SOURCE DATA START

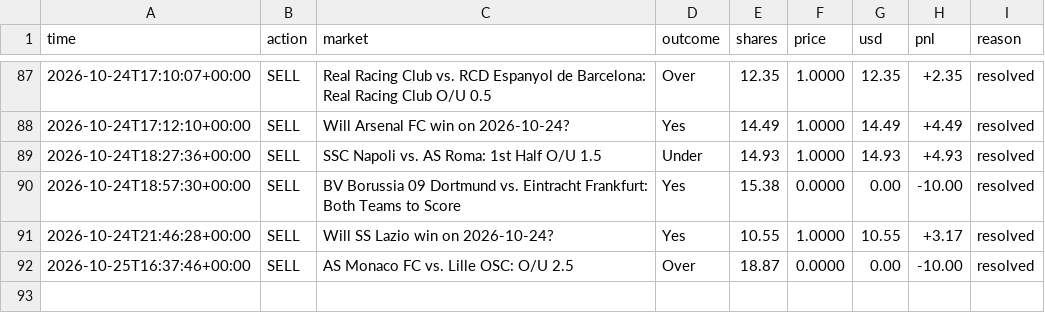
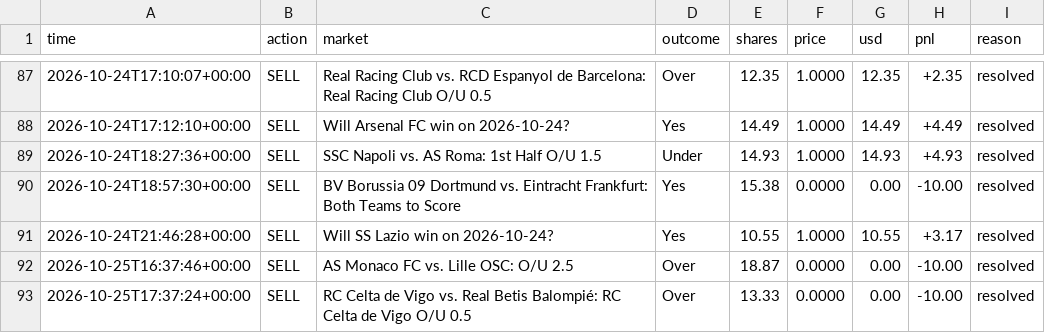
Before and after one commit to MoldyAxis395/polymarket-news-bot, a CSV file: data/pengwin/trades.csv, drawn as a sheet; only a part is shown, gaps mark what is left out.

```diff
--- a/data/pengwin/trades.csv
+++ b/data/pengwin/trades.csv
@@ -92 +92,2 @@ time,action,market,outcome,shares,price,usd,pnl,reason
 2026-10-25T16:37:46+00:00,SELL,AS Monaco FC vs. Lille OSC: O/U 2.5,Over,18.87,0.0000,0.00,-10.00,resolved
+2026-10-25T17:37:24+00:00,SELL,RC Celta de Vigo vs. Real Betis Balompié: RC Celta de Vigo O/U 0.5,Over,13.33,0.0000,0.00,-10.00,resolved
```
Also changed, not shown: 7 other files.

SOURCE DATA END

EXERCISE
The copy you give must repeat each record character for character, but it must not include the pictures.

RESULT OF THIS TASK
Before and after one commit to MoldyAxis395/polymarket-news-bot, a CSV file: data/pengwin/trades.csv, drawn as a sheet; only a part is shown, gaps mark what is left out.

```diff
--- a/data/pengwin/trades.csv
+++ b/data/pengwin/trades.csv
@@ -92 +92,2 @@ time,action,market,outcome,shares,price,usd,pnl,reason
 2026-10-25T16:37:46+00:00,SELL,AS Monaco FC vs. Lille OSC: O/U 2.5,Over,18.87,0.0000,0.00,-10.00,resolved
+2026-10-25T17:37:24+00:00,SELL,RC Celta de Vigo vs. Real Betis Balompié: RC Celta de Vigo O/U 0.5,Over,13.33,0.0000,0.00,-10.00,resolved
```
Also changed, not shown: 7 other files.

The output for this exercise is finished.